Knight at the Movies Archives
Mike Judge's returns - this time on the side of the boss, Renee Zellweger acts but doesn't look the part in a familiar road comedy
When I look back over the 2009 summer blockbuster season which is now officially over, it’s not the gut busters that I’m eager to
see again or that I’m recommending (with the vivid exception of
District 9 which only really fits in the category in retrospect – it’s like
“the little blockbuster that could”).  For me, it’s the “little” movies that sprouted up between the behemoths that have given
sustained pleasure this summer.  To this slate of winning pictures –
500 Days of Summer, The Hurt Locker, Julie & Julia, and Taking
Woodstock – I am happy to add Extract, the first comedy from writer-director Mike Judge since 2006’s Idiocracy.

Extract follows the good but predictable life of Joel (Jason Bateman), the owner/operator of a small extract flavoring plant as he
deals with a number of pesky employee problems at work and tries to figure out a way to reignite his sex life with his wife Suzie
(SNL's Kristen Wiig).  Joel turns to his loopy bartender friend Dean (Ben Affleck) for a solution.  Dean, who offers sage advice while
chewing on Tums for a nervous condition comes up with a nutty scheme that Joel quickly jumps at.  Dean enlists another customer

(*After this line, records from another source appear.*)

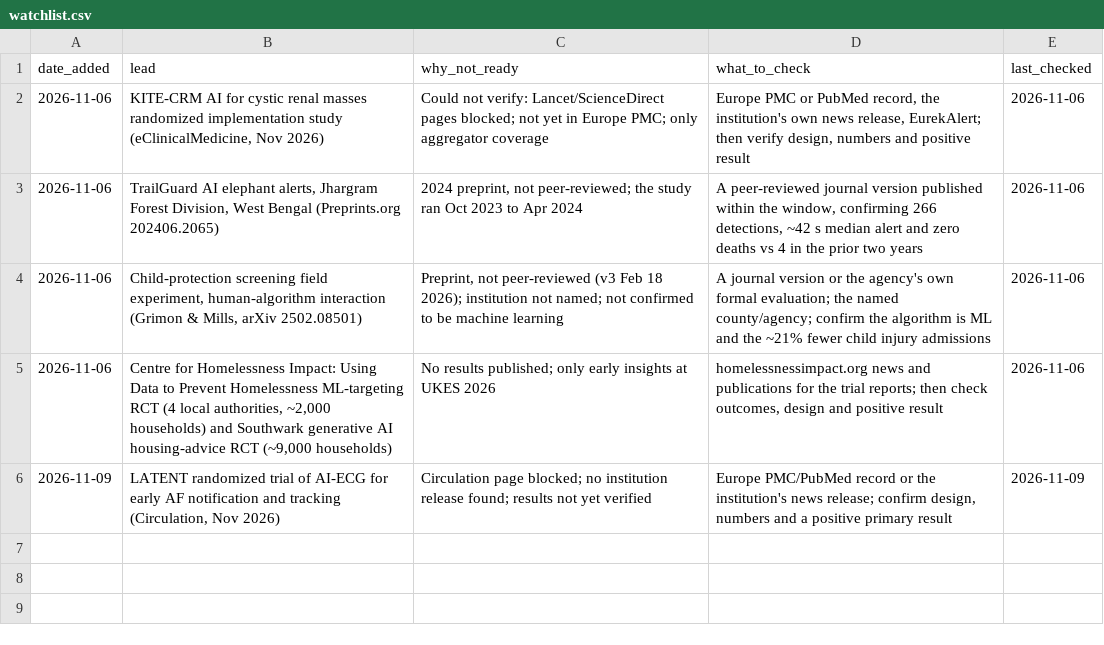
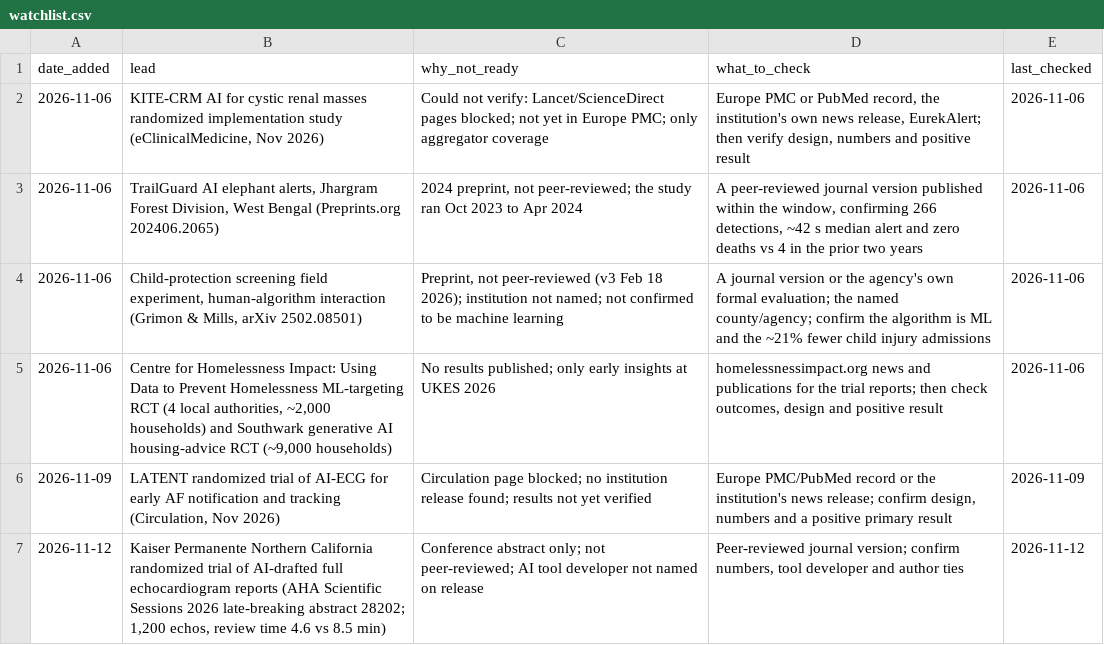
Before and after one commit to AviMaderer/AI-the-Good, a CSV file: data/watchlist.csv, drawn as a sheet; the diff names each change by its address in the sheet, - before the commit and + after, or states it on an @@ line.

```diff
--- a/data/watchlist.csv
+++ b/data/watchlist.csv
+row 7: 2026-11-12 | Kaiser Permanente Northern California randomized trial of AI-drafted full echocardiogram reports (AHA Scientific Sessions 2026 late-breaking abstract 28202; 1,200 echos, review time 4.6 vs 8.5 min) | Conference abstract only; not peer-reviewed; AI tool developer not named on release | Peer-reviewed journal version; confirm numbers, tool developer and author ties | 2026-11-12
```
Also changed, not shown: data/rejects.csv, 4 other files.
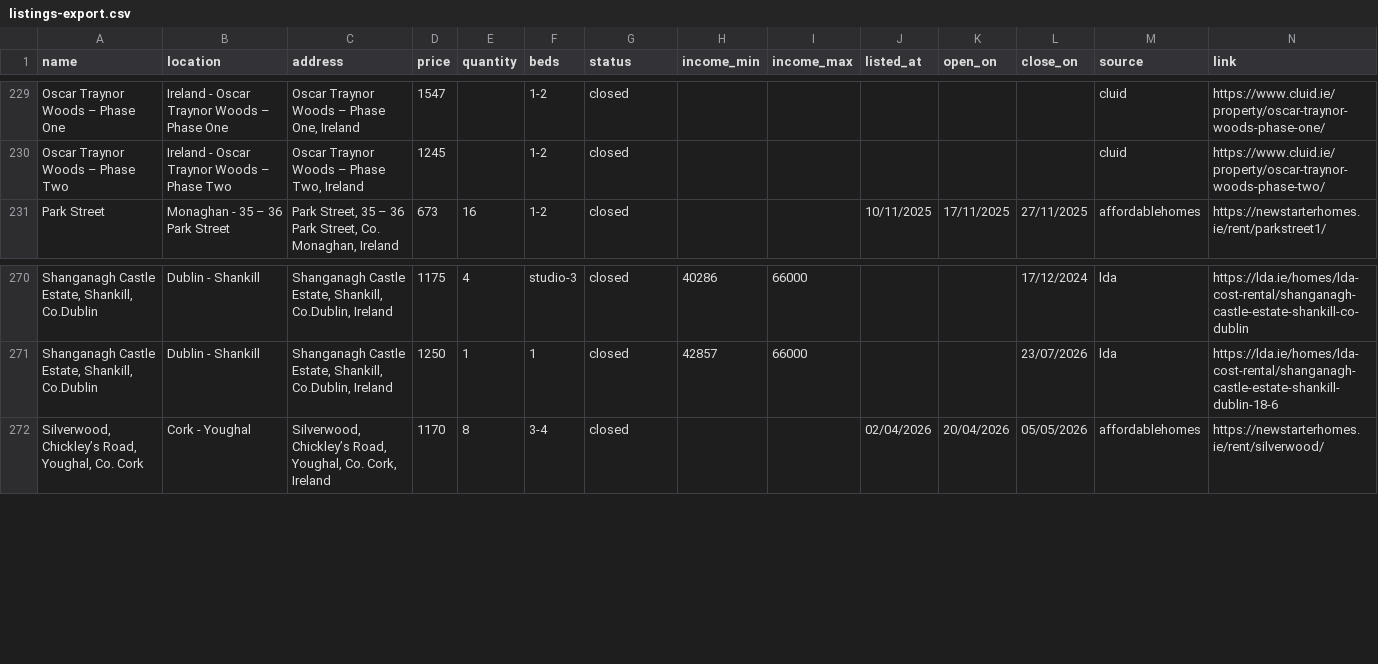
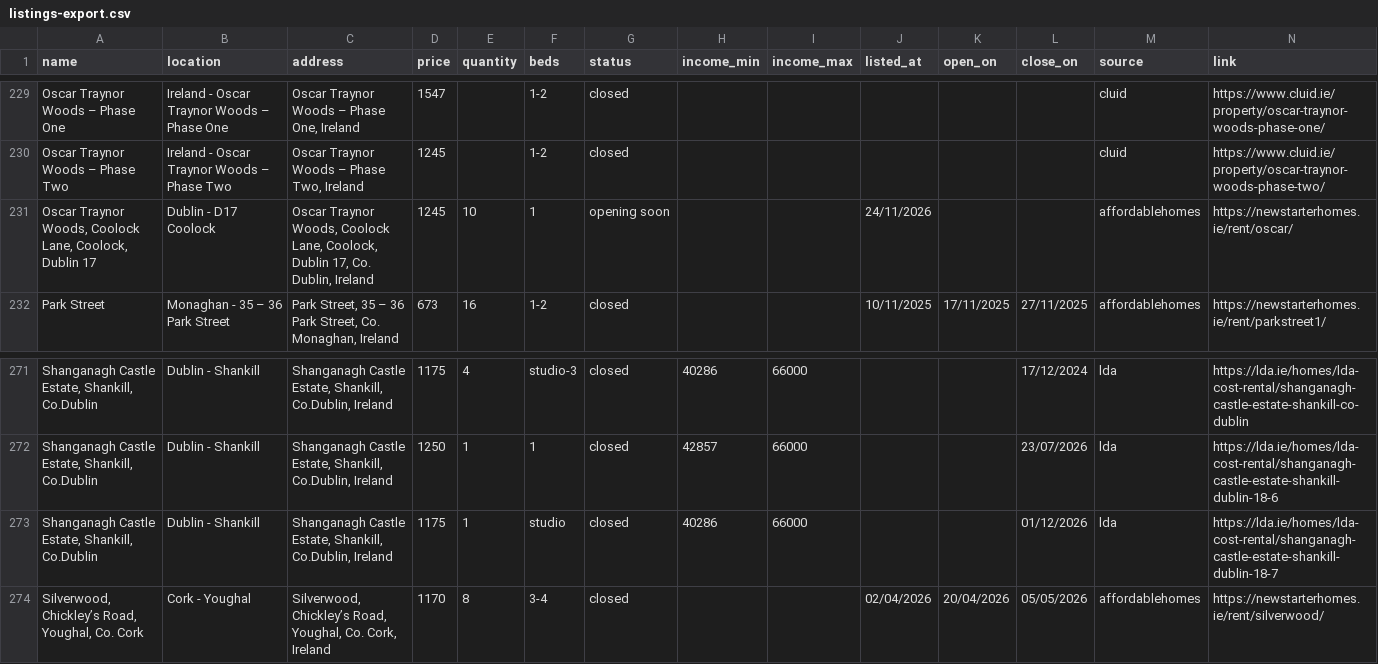
Before and after one commit to costrentalhub/costrentalhub.github.io, a CSV file: data/listings-export.csv, drawn as a sheet; only a part is shown, gaps mark what is left out; the diff names each change by its address in the sheet, - before the commit and + after, or states it on an @@ line.

```diff
--- a/data/listings-export.csv
+++ b/data/listings-export.csv
+row 231: Oscar Traynor Woods, Coolock Lane, Coolock, Dublin 17 | Dublin - D17 Coolock | Oscar Traynor Woods, Coolock Lane, Coolock, Dublin 17, Co. Dublin, Ireland | 1245 | 10 | 1 | opening soon |  |  | 24/11/2026 |  |  | affordablehomes | https://newstarterhomes.ie/rent/oscar/
+row 273: Shanganagh Castle Estate, Shankill, Co.Dublin | Dublin - Shankill | Shanganagh Castle Estate, Shankill, Co.Dublin, Ireland | 1175 | 1 | studio | closed | 40286 | 66000 |  |  | 01/12/2026 | lda | https://lda.ie/homes/lda-cost-rental/shanganagh-castle-estate-shankill-dublin-18-7
```
Also changed, not shown: 2 other files.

Brad (Dustin Milligan), a blond tanned twink who looks as if he stepped out of an 80s gay porn and works as an amateur escort, to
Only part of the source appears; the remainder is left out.